Rotary Connection - Rotary Connection (flac 202mb)
01 Amen 4:03
02 Rapid Transit 0:38
03 Turn Me On 3:19
04 Pink Noise 0:22
05 Lady Jane 5:00
06 Like A Rolling Stone 4:51
07 Soul Man 3:01
08 Sursum Mentes 0:45
09 Didn't Want To Have To Do It 3:11
10 Black Noise 0:22
11 Memory Band 3:20
12 Ruby Tuesday 4:27
13 Rotary Connection 2:51

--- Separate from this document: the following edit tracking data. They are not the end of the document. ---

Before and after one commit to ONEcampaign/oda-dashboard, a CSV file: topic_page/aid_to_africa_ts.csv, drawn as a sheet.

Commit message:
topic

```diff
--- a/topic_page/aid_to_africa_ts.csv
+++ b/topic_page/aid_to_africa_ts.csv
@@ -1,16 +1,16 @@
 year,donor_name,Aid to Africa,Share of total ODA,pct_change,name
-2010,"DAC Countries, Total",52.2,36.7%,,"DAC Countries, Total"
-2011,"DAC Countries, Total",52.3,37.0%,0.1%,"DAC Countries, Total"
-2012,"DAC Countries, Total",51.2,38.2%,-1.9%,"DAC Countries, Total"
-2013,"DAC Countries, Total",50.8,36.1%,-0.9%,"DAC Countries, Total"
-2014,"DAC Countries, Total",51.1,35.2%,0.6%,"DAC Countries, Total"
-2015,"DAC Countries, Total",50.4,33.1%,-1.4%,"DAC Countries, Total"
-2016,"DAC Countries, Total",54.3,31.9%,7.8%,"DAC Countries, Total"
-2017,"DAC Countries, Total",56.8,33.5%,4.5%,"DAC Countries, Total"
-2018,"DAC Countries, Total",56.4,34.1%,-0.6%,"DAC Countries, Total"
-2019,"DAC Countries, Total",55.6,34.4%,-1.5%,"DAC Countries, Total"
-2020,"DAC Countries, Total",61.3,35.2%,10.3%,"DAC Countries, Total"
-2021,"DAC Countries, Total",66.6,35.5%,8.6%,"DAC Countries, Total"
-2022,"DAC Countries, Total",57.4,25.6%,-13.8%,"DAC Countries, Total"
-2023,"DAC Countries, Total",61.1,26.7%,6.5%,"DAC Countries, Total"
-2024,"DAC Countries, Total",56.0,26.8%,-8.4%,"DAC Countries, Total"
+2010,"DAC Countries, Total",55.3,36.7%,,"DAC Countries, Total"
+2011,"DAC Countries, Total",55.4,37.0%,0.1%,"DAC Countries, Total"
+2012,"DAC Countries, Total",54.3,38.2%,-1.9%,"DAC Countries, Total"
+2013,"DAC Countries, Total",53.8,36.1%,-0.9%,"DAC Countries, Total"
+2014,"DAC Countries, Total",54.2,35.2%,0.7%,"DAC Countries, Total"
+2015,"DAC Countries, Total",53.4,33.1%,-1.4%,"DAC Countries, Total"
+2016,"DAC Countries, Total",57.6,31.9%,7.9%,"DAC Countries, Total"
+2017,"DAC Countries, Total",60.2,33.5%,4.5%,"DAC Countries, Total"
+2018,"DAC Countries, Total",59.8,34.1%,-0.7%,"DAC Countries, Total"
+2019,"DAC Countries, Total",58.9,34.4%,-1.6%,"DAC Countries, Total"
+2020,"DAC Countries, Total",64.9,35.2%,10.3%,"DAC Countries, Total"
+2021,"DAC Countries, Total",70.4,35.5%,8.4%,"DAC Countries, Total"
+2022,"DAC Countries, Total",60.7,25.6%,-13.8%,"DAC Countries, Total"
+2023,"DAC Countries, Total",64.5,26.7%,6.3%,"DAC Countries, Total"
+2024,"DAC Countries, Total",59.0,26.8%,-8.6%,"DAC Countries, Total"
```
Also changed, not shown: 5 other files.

Rotary Connection - Rotary Connection (ogg 83mb)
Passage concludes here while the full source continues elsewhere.